O&O Defrag: Behind the scenes
We are often asked what O&O Defrag actually does and how it increases system performance. I’d like to answer this question and more in this post.
Slips of paper in a shoe box
What does O&O Defrag actually do? This question is as old as the product itself. In 1998 when we released the first version of O&O Defrag this question cropped up. To best illustrate what fragmentation and defragmentation mean we made the comparison back then with a shoe box: the box is the hard disk and in that are found lots of slips of paper – the files. The file system (NTFS or FAT) have a primary purpose: to save the files as quickly as possible to the disk. They therefore simply toss the slips of paper into the box. And even worse: they tear them up beforehand to free up more space!
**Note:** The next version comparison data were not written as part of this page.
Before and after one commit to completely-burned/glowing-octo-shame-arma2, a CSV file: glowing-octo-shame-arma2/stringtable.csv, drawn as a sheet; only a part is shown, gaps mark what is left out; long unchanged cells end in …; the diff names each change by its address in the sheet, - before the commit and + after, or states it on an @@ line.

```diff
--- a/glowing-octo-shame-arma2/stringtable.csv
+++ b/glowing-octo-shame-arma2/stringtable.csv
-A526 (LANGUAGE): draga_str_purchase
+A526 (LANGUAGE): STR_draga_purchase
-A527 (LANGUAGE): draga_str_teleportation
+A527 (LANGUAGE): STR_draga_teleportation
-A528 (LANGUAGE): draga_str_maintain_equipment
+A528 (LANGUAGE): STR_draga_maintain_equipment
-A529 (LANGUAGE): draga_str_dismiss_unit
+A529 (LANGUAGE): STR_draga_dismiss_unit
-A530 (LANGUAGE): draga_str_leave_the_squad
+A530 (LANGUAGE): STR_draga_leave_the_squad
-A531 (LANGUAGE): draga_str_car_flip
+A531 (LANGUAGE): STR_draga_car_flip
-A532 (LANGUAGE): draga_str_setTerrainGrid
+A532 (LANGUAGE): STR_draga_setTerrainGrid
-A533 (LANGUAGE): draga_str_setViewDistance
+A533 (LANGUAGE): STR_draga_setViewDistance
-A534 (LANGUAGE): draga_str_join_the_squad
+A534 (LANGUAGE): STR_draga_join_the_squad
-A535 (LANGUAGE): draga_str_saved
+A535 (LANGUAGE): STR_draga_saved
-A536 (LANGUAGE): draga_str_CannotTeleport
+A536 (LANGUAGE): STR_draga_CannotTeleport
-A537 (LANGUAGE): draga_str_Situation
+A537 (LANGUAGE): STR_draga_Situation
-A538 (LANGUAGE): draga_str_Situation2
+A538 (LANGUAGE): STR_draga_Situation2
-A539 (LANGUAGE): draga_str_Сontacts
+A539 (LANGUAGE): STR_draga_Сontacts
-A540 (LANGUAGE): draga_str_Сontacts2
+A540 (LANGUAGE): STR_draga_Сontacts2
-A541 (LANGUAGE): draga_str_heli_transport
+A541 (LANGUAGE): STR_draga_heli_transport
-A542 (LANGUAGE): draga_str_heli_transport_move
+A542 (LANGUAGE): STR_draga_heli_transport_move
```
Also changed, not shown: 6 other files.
If you want to then read one of these files the file system has to locate all the separate pieces of paper and out them back together to form the original paper slip. It is to be expected that this process can be arduous and time consuming. The files are fragmented, i.e. split into pieces.
Unorganized vs. organized shoe box (1998)
O&O Defrag sticks the paper back together and organizes it
This is where O&O Defrag comes in: it takes these pieces of paper, “sticks” them together to form the original slip and then organizes them in the shoe box. Upon request it will even organize them so that they can be located quicker. For the file system to read a file it must then only take the one paper slip out – done. That accelerates not only the read process but also the write process too as a new paper slip can be much easily filed into an organized box as a chaotic one.
Technically speaking, the files are saved to the disk in one piece so that when reading them the read/write heads in the disk only have to make one movement to locate and read the file. This is in stark contrast to the many movements required when a file is fragmented in pieces over the entire disk. And because these movements are mechanical, even the quickest of computers will be slowed down. This applied in 1998 and it still applies today.
O&O Defrag protects the mechanics
A hugely beneficial “side effect” is the protection of the hard disk mechanics when files are defragmented. An example: a file is split by Windows into 10 fragments and is read once a day. Over a year that equates to 3650 movements of the read/write heads. If you however defragment this file, you get the following result: read 10 fragments, write 1 entire file and then read 1 entire file 365 times for the year = 376 movements in total. That’s just approximately 10% of the original movements required when the file was fragmented. You can imagine then how this reduces the mechanical wear and tear inside the hard disk and substantially increases its life expectancy.
In my next O&O Defrag post I’d like to explain how Solid State Drives (SSDs) work and how O&O Defrag also increases their performance.